GIRLS today enjoy better life prospects than previous generations in many ways. Prosperity and nutrition are improving, child marriage and teenage pregnancy are declining, and female educational attainment and participation in the labour force are on the rise.
However, these advances are far from universal and are increasingly tenuous in many parts of the world. The poorest—particularly girls—are often left behind, their rights undermined.
They get less education, have fewer opportunities and are more likely to take jobs that pay less and involve more risk than girls who are economically better off. In addition to the social forces against them, girls continue to face high levels of gender-based violence, unwanted pregnancies, and unsafe deliveries. One in four girls will be married before she is 18, and one in five adolescent girls aged 15-19 will give birth.
And because of entrenched gender inequalities, disasters and conflict can make a bad situation even worse for girls.
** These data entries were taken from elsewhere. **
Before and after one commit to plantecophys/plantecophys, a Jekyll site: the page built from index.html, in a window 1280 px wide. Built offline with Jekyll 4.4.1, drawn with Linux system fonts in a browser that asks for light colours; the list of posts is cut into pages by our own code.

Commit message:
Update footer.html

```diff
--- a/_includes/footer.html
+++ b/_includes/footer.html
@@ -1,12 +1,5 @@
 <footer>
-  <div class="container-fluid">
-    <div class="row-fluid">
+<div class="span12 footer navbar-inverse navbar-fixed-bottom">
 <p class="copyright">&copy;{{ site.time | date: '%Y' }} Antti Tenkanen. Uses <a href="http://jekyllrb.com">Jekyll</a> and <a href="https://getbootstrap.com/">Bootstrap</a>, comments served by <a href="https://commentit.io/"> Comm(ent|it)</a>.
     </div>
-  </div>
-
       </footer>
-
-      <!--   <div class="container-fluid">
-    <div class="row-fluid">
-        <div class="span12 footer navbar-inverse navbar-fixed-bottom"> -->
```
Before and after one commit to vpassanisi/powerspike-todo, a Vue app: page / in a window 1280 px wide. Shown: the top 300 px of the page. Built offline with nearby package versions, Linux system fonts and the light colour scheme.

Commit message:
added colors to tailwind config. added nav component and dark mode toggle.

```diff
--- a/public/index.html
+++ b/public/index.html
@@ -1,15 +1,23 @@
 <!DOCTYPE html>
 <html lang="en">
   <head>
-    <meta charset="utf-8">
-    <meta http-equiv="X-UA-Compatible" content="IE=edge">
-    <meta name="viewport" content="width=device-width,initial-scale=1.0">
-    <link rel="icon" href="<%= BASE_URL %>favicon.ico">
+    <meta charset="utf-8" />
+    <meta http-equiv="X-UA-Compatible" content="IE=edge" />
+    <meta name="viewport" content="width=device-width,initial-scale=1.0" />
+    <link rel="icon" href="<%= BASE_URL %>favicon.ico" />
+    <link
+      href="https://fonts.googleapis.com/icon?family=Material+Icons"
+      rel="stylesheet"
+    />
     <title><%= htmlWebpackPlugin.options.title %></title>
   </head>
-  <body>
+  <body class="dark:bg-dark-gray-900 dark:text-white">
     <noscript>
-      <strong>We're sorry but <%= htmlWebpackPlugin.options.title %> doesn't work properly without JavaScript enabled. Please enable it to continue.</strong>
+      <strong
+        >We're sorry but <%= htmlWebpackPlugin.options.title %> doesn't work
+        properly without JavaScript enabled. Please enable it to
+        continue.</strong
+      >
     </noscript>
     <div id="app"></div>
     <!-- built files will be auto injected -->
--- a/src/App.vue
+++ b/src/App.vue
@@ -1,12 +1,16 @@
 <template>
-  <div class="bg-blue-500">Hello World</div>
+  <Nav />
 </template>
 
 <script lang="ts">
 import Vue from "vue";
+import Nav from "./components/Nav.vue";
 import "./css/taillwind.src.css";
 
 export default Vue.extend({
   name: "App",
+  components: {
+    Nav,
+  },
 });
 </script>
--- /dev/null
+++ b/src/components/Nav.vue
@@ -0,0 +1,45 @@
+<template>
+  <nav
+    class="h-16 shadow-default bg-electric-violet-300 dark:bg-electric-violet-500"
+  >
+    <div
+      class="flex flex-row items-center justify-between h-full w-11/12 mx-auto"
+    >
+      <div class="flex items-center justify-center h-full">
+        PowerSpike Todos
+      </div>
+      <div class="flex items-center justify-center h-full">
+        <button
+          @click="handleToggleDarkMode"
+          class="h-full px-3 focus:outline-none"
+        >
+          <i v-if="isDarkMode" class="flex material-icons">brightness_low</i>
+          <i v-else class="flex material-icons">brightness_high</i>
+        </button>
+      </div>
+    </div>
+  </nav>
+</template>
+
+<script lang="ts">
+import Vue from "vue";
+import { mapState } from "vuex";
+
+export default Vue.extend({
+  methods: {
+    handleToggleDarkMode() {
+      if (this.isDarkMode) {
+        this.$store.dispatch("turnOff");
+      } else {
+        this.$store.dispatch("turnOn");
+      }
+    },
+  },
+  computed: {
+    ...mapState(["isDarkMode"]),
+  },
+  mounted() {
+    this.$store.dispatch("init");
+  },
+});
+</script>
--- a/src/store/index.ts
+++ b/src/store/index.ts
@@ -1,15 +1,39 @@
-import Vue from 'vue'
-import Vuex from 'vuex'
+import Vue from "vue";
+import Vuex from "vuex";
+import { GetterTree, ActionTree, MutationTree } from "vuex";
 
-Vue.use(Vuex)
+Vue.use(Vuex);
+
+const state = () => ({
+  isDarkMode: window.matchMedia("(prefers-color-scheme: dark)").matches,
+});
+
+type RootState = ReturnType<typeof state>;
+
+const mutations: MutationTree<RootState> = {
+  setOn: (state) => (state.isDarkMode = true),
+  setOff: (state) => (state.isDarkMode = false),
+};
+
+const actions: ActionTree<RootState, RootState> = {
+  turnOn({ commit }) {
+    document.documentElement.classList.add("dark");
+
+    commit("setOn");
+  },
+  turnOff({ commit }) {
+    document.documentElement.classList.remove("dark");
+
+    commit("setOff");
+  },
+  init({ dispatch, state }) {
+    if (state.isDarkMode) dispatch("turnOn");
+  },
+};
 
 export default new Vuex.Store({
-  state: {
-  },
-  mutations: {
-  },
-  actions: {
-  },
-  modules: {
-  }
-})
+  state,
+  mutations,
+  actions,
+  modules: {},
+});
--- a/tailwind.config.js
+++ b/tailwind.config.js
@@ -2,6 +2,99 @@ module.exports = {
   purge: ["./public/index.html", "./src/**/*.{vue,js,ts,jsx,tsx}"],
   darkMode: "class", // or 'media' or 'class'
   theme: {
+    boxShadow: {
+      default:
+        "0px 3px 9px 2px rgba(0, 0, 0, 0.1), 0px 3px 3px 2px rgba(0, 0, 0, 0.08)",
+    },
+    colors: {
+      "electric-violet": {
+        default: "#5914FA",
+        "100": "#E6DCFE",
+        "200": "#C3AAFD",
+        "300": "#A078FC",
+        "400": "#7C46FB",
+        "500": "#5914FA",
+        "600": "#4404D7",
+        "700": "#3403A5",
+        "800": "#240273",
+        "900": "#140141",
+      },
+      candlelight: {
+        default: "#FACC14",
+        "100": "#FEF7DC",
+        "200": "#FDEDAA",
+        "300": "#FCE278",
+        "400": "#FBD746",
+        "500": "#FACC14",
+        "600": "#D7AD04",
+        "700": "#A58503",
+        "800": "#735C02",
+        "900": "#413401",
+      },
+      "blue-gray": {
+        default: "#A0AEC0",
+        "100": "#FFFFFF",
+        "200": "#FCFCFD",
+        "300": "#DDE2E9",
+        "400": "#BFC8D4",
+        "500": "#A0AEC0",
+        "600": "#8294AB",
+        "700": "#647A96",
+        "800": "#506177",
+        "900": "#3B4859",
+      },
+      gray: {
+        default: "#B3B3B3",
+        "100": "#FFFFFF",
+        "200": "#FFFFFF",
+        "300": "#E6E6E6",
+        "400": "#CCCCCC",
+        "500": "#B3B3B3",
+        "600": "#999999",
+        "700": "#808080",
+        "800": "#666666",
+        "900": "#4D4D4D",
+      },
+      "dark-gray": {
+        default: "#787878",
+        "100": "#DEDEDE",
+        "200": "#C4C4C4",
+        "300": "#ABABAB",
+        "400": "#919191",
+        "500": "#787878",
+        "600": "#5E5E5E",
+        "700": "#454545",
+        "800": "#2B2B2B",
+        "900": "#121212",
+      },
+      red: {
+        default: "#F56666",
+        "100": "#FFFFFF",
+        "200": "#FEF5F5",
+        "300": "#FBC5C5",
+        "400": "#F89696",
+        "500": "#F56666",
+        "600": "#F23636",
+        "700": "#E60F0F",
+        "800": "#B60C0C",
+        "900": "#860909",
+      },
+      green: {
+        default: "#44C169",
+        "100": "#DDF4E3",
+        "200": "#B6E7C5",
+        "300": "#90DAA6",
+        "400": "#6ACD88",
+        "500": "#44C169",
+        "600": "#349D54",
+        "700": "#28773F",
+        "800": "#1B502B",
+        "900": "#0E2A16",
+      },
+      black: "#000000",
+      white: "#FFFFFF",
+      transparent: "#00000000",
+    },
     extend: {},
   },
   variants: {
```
They and their families, struggling to survive, are left with few choices, leaving girls even more vulnerable to child marriage, sexual- and gender-based violence, including trafficking, rape and sexual slavery. They are faced with the cruel reality of heightened risks to their sexual and reproductive health and diminished access to critical health care.
Despite these challenges, many girls manage to play a critical role in their homes and communities, even in crises. They are often the first responders who care for their families and establish networks that produce the social capital and resilience communities need to survive. Protecting and promoting their rights, health, and well-being is therefore an essential element of crisis preparedness, effective response and recovery.
UNFPA, the United Nations Population Fund, works towards ensuring that girls are healthy, empowered and, thus, more resilient in the face of crises and in the rebuilding of their societies. UNFPA supports the development of more inclusive health, education, and empowerment programmes that are age- and gender-responsive, often girl-led, and enhance the voices of girls at the community level.
From creating safe spaces, to providing sexual and reproductive health information and services, to facilitating youth leadership and participation, we and our partners are innovating to reach, engage and empower adolescent girls and to ensure that we respond not just to their needs, but to their aspirations.
As part of UNFPA’s transformational goals, we will continue working with our partners to end violence against girls, including child marriage and female genital mutilation. We will work to ensure that all girls, everywhere, enjoy their full spectrum of rights and have the opportunities they need to fulfill their potential.
Today and every day, let us support the power of girls before, during and after crises to build better futures for themselves and their communities.
Statement of UNFPA Executive Director Dr. Natalia Kanem for the International Day of the Girl Child, October 11,2017